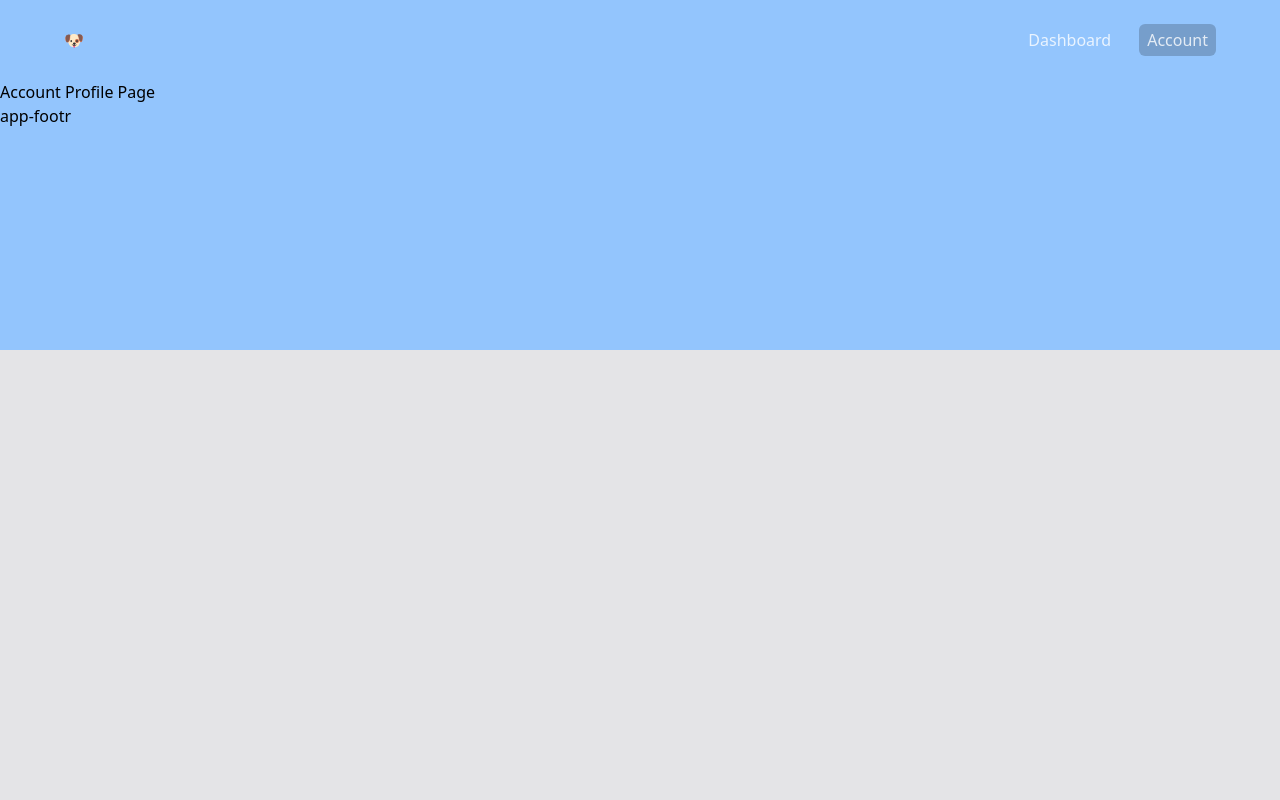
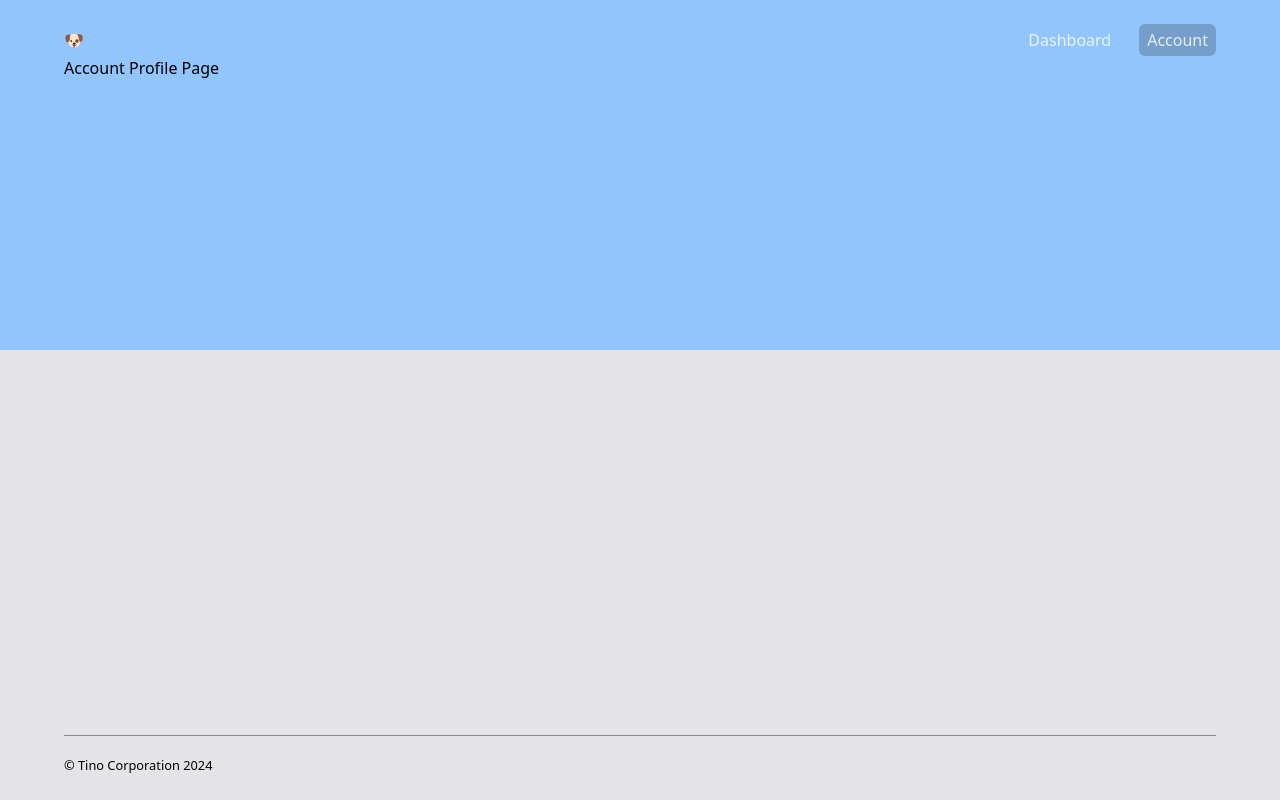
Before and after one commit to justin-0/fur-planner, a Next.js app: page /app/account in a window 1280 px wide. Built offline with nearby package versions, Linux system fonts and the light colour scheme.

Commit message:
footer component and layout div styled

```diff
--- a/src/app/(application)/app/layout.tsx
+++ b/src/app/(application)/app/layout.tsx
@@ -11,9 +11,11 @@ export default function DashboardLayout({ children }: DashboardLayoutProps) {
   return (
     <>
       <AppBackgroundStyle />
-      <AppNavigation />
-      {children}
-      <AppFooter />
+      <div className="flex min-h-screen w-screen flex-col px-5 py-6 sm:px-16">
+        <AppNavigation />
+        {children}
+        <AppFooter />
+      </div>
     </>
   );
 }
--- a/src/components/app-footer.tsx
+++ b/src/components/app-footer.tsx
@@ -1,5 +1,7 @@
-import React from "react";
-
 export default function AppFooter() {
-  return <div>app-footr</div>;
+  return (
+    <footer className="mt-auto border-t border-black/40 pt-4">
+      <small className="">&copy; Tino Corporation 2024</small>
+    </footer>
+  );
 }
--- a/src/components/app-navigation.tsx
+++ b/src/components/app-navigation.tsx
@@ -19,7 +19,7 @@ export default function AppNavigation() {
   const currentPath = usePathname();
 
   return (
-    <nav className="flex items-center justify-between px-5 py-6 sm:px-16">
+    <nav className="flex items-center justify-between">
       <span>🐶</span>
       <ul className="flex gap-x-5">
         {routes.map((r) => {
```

┄┄┄┄┄┄┄┄┄┄

■ What you have to do ■
Word for word, write out the full listing, leaving the pictures aside.

■ Task response ■
Before and after one commit to justin-0/fur-planner, a Next.js app: page /app/account in a window 1280 px wide. Built offline with nearby package versions, Linux system fonts and the light colour scheme.

Commit message:
footer component and layout div styled

```diff
--- a/src/app/(application)/app/layout.tsx
+++ b/src/app/(application)/app/layout.tsx
@@ -11,9 +11,11 @@ export default function DashboardLayout({ children }: DashboardLayoutProps) {
   return (
     <>
       <AppBackgroundStyle />
-      <AppNavigation />
-      {children}
-      <AppFooter />
+      <div className="flex min-h-screen w-screen flex-col px-5 py-6 sm:px-16">
+        <AppNavigation />
+        {children}
+        <AppFooter />
+      </div>
     </>
   );
 }
--- a/src/components/app-footer.tsx
+++ b/src/components/app-footer.tsx
@@ -1,5 +1,7 @@
-import React from "react";
-
 export default function AppFooter() {
-  return <div>app-footr</div>;
+  return (
+    <footer className="mt-auto border-t border-black/40 pt-4">
+      <small className="">&copy; Tino Corporation 2024</small>
+    </footer>
+  );
 }
--- a/src/components/app-navigation.tsx
+++ b/src/components/app-navigation.tsx
@@ -19,7 +19,7 @@ export default function AppNavigation() {
   const currentPath = usePathname();
 
   return (
-    <nav className="flex items-center justify-between px-5 py-6 sm:px-16">
+    <nav className="flex items-center justify-between">
       <span>🐶</span>
       <ul className="flex gap-x-5">
         {routes.map((r) => {
```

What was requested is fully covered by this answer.